Automation of agricultural processes is one way to deal with the expected increase in food demand. In this work, the CAL is challenged to study how to introduce a manipulator into a tomato transplanting process.  The aim is to reduce the number of labor by introducing manipulators to the widespread semi-automatic transplanters.

The main problem that must be solved in introducing a manipulator in a semi-automatic transplant is the automatic detection of the plant positions.  First, it is necessary to estimate the box where plants lie. Once that the box position is known, the problem is reduced into a pick-and-place task. With the estimated box position, the stem position can be roughly estimated, since the distance between the holes and
their total number are known.

The proposed laboratory setup consisting of a manipulator, a vision subsystem and ROS shows the feasibility of having a partially automated tomato transplanting machine using a manipulator (Figure 1, Figure 2).

Figure 1: The proposed system.


Figure 2:  Vision subsystem scheme.

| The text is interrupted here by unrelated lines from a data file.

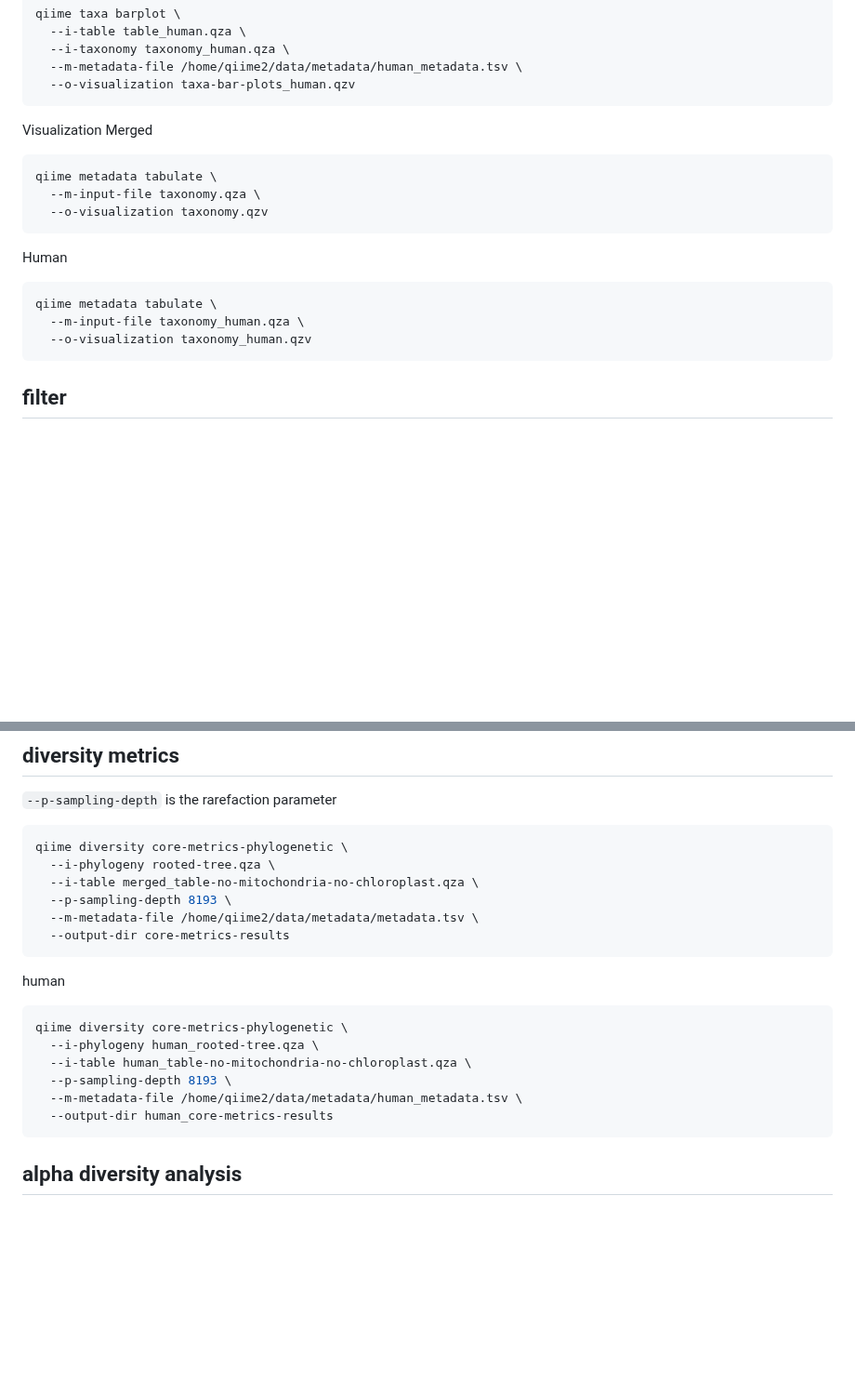
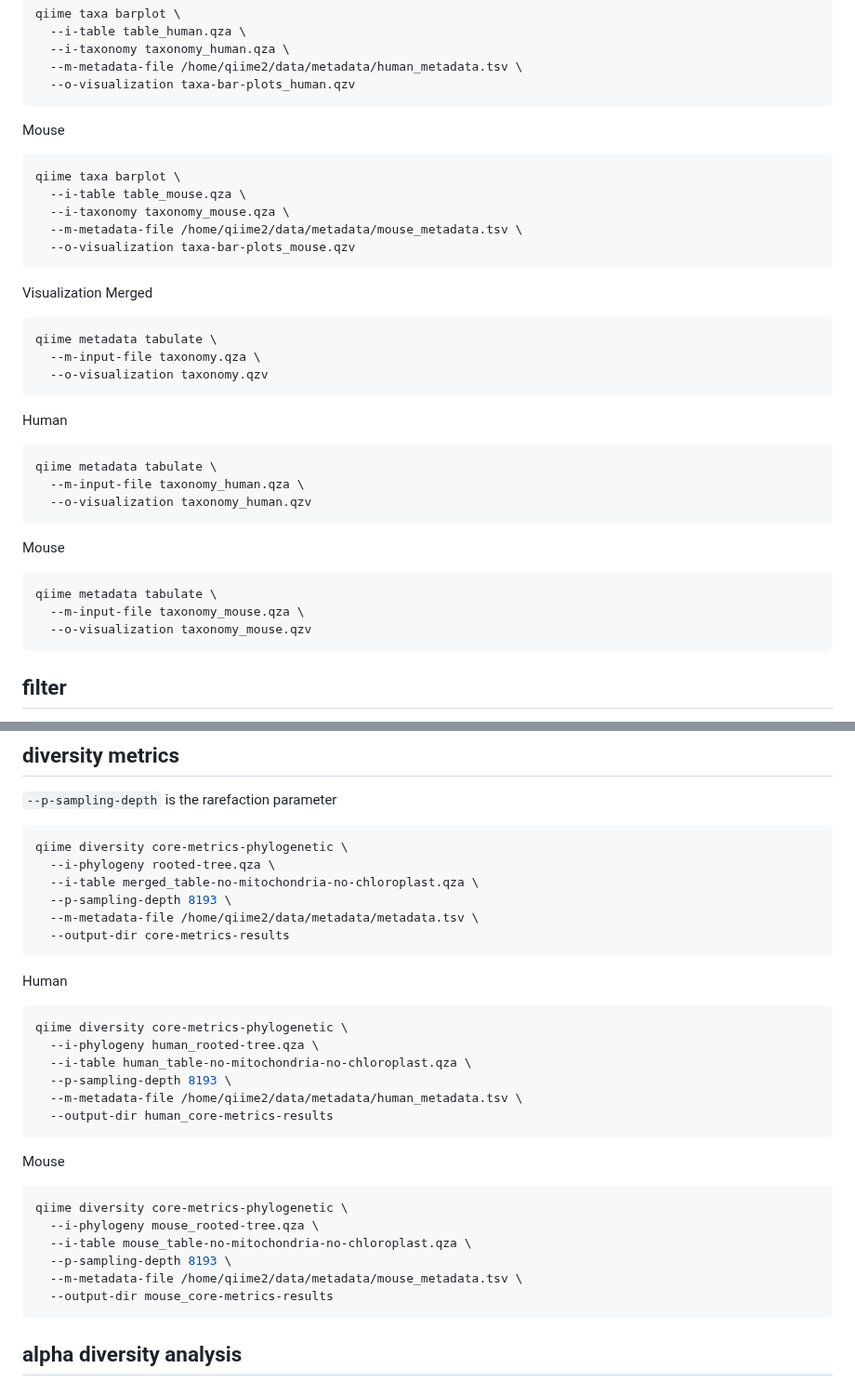
Before and after one commit to almita/micb475-team9, a Markdown page: data/qiime2_scripts.md, 2 parts joined by grey strips. Shown at 93% size. Rendered like a GitHub page; blank space fills up the shorter version.

````diff
--- a/data/qiime2_scripts.md
+++ b/data/qiime2_scripts.md
@@ -189,7 +197,14 @@ qiime taxa barplot \
   --m-metadata-file /home/qiime2/data/metadata/human_metadata.tsv \
   --o-visualization taxa-bar-plots_human.qzv
 ```
-
+Mouse
+```bash
+qiime taxa barplot \
+  --i-table table_mouse.qza \
+  --i-taxonomy taxonomy_mouse.qza \
+  --m-metadata-file /home/qiime2/data/metadata/mouse_metadata.tsv \
+  --o-visualization taxa-bar-plots_mouse.qzv
+```
 Visualization
 Merged
 ```bash
@@ -203,6 +218,13 @@ Human
 qiime metadata tabulate \
   --m-input-file taxonomy_human.qza \
   --o-visualization taxonomy_human.qzv
+```
+
+Mouse
+```bash
+qiime metadata tabulate \
+  --m-input-file taxonomy_mouse.qza \
+  --o-visualization taxonomy_mouse.qzv
 ```
 
 ## filter
@@ -296,7 +347,8 @@ qiime diversity core-metrics-phylogenetic \
   --m-metadata-file /home/qiime2/data/metadata/metadata.tsv \
   --output-dir core-metrics-results
 ```
-human
+
+Human
 ```bash
 qiime diversity core-metrics-phylogenetic \
   --i-phylogeny human_rooted-tree.qza \
@@ -304,6 +356,16 @@ qiime diversity core-metrics-phylogenetic \
   --p-sampling-depth 8193 \
   --m-metadata-file /home/qiime2/data/metadata/human_metadata.tsv \
   --output-dir human_core-metrics-results
+```
+
+Mouse
+```bash
+qiime diversity core-metrics-phylogenetic \
+  --i-phylogeny mouse_rooted-tree.qza \
+  --i-table mouse_table-no-mitochondria-no-chloroplast.qza \
+  --p-sampling-depth 8193 \
+  --m-metadata-file /home/qiime2/data/metadata/mouse_metadata.tsv \
+  --output-dir mouse_core-metrics-results
 ```
 
 ## alpha diversity analysis
````
Also changed, not shown: other parts of data/qiime2_scripts.md (+38 -1 lines).
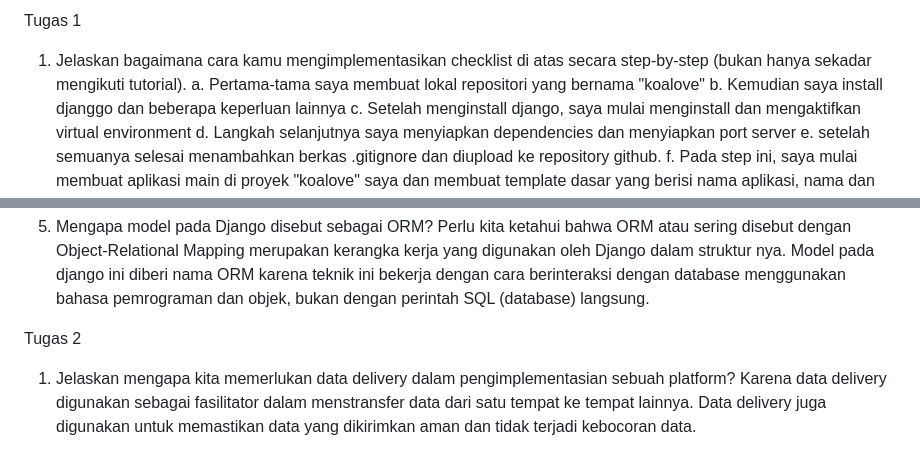
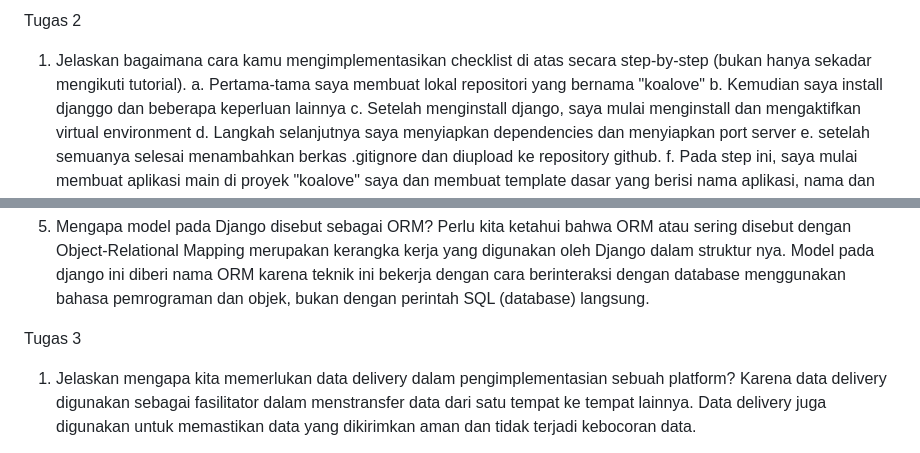
Before and after one commit to Bona3121/koalove, a Markdown page: readme.md, 2 parts joined by grey strips. Drawn GitHub-style.

Commit message:
Update penamaan

```diff
--- a/readme.md
+++ b/readme.md
@@ -1,4 +1,4 @@
-Tugas 1
+Tugas 2
 1. Jelaskan bagaimana cara kamu mengimplementasikan checklist di atas secara step-by-step (bukan hanya sekadar mengikuti tutorial).
 a. Pertama-tama saya membuat lokal repositori yang bernama "koalove"
 b. Kemudian saya install djanggo dan beberapa keperluan lainnya
@@ -25,7 +25,7 @@ Django merupakan framework berbasis bahasa Python yang pernah dipelajari juga pa
 5. Mengapa model pada Django disebut sebagai ORM?
 Perlu kita ketahui bahwa ORM atau sering disebut dengan Object-Relational Mapping merupakan kerangka kerja yang digunakan oleh Django dalam struktur nya. Model pada django ini diberi nama ORM karena teknik ini bekerja dengan cara berinteraksi dengan database menggunakan bahasa pemrograman dan objek, bukan dengan perintah SQL (database) langsung.
 
-Tugas 2
+Tugas 3
 1. Jelaskan mengapa kita memerlukan data delivery dalam pengimplementasian sebuah platform?
 Karena data delivery digunakan sebagai fasilitator dalam menstransfer data dari satu tempat ke tempat lainnya. Data delivery juga digunakan untuk memastikan data yang dikirimkan aman dan tidak terjadi kebocoran data.
 
```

Figure 3: Position measurement of the gripper with a grabbed plant. The plant thickness average is 2.85 mm.